It’s also disappointing that Facebook and Instagram are the only current options to test with on Kidpost. I suppose they are the easiest to interact with and to monitor, but I am so tired of Facebook. It’s stagnant, poorly designed, and a grand waste of everyone’s time. I’m even more disappointed that Dave Winer is actually embracing Facebook and funneling some of his content into it from Fargo. I don’t know if he is just trying to boost readership and engagement, or if he really feels that Facebook is the place to be, but it really reminds me of the old AOL web browser replete with keywords and a walled garden that promotes ignorance. That said, I am really starting to love Fargo and am even posting this to my site from Fargo.

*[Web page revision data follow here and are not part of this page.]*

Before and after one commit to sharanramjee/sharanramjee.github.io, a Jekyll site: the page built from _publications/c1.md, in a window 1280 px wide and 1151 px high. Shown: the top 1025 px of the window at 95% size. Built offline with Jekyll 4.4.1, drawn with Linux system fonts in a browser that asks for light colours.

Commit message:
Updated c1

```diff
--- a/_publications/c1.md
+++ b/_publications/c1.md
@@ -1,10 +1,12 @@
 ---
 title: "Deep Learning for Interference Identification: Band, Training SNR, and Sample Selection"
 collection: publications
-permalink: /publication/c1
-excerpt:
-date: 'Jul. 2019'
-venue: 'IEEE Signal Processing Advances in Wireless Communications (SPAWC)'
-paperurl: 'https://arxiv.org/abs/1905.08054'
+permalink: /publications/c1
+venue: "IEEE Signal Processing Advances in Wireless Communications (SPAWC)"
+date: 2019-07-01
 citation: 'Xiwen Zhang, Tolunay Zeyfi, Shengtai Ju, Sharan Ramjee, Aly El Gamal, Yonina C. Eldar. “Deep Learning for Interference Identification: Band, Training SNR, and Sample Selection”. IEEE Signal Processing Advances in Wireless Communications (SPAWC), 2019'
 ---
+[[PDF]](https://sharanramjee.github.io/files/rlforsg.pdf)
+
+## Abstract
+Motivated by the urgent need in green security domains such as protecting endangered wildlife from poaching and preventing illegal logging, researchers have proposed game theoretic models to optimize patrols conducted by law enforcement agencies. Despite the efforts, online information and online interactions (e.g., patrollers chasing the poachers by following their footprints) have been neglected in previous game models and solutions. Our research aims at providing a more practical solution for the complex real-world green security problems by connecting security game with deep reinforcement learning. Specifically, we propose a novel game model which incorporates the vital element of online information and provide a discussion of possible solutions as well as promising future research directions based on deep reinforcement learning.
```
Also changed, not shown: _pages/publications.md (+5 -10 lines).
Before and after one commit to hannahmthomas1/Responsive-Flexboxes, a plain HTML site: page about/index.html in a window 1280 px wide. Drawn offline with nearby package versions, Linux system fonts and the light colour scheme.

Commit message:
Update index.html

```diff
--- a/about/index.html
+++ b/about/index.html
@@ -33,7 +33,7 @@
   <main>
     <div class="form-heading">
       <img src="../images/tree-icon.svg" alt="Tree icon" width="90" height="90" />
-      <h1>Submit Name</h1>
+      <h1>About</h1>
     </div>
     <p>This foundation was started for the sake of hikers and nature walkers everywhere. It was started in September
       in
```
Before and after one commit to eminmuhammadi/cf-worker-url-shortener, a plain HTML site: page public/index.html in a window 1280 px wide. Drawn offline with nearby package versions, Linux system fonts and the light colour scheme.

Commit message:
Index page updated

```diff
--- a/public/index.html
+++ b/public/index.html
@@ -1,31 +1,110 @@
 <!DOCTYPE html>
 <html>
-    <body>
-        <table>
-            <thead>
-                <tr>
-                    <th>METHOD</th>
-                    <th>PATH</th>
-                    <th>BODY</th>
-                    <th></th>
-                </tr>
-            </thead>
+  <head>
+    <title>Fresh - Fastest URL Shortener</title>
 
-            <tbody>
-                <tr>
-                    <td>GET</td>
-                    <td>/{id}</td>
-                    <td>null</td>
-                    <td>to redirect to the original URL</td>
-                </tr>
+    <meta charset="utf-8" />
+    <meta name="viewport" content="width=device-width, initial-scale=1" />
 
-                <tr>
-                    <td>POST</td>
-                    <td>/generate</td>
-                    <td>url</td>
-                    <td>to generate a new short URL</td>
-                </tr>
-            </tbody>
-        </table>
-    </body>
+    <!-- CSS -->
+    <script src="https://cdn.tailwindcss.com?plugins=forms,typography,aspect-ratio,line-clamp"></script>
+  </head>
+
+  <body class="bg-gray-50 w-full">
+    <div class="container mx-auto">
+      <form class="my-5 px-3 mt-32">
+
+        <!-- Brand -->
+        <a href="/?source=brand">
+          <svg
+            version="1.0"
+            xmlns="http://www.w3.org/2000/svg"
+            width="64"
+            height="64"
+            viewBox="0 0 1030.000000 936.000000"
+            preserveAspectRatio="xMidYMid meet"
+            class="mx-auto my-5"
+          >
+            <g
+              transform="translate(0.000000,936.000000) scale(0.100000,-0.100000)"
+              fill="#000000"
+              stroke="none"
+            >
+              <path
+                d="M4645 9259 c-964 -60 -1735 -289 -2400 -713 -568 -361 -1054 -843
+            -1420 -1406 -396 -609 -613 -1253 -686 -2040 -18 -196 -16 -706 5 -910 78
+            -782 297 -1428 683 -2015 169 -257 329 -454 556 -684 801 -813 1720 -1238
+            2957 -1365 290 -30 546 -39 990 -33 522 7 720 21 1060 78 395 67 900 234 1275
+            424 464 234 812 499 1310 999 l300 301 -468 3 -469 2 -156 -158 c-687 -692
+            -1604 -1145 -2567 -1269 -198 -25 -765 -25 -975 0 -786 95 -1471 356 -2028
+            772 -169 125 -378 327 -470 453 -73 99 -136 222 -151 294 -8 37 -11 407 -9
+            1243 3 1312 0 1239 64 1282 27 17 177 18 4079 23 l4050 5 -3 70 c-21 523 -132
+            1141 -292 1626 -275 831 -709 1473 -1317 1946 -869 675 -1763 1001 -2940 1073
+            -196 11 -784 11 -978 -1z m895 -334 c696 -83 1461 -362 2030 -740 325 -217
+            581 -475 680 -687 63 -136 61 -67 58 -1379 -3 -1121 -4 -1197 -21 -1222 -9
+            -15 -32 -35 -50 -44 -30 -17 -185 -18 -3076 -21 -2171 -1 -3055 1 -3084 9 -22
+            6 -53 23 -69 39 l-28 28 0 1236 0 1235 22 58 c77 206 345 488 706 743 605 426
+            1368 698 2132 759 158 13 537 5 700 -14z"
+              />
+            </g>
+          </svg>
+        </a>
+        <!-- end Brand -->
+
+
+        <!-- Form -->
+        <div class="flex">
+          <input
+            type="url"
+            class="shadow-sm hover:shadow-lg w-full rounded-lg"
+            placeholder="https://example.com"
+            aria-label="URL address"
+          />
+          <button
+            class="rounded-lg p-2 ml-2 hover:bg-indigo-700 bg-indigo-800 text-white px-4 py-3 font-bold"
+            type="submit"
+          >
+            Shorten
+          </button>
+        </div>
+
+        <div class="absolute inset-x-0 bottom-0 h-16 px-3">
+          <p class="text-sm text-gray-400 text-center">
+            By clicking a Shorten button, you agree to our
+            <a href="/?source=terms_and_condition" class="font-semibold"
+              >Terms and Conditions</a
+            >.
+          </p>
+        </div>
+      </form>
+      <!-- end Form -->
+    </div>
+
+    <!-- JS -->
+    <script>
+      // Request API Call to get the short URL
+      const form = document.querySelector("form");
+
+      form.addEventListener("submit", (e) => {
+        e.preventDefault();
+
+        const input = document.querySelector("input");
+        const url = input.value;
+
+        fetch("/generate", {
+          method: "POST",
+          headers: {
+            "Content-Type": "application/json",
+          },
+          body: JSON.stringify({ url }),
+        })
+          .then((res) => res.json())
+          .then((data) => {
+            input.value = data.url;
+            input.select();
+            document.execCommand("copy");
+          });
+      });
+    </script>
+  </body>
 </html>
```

So what’s this talk about Tumblr then? Well, I find myself repulsed by the hashtag, URL-shortened, random online-picture/video storage service laden jumble that is Twitter. While they have made interface improvements, supposed conversations get lost in the mix. My eyes tend to glaze over because picking out the relevant information from a 140 character post (the advent of multi-tweets, long-tweets, etc. have changed this as well). Enter Tumblr.
On Tumblr, there is certainly a fair amount of mess as well with reblogging, copious notes and likes, and multiple quote embedding, but on the whole, it is mostly clean, allows for more than 140 characters worth of commentary, has in-built hosting of images, videos, audio, etc. thereby removing the need for using an external service which may embed properly or may use its own redirect happy URL shortener, and combines the features of a blog, Twitter, and even some aspects of Facebook into one neat, customizable package. Also, they have a nice mobile application. Very nice.
As I tend to only post quotes and links for sharing and remembering on Twitter, and since it appears that Twitter’s tweet history has a time-based display limit, I find that Tumblr is a better place for these items. That’s not entirely true. My own web site is the perfect place for these items, but for the time being, I am not entirely sure I want to keep those items on my primary web site. I already have more external links here than I would prefer in ratio to posts of my own content. Of course, content for the sake of adding content is not good content, so there’s always that. If I have nothing to say, it’s better to say nothing.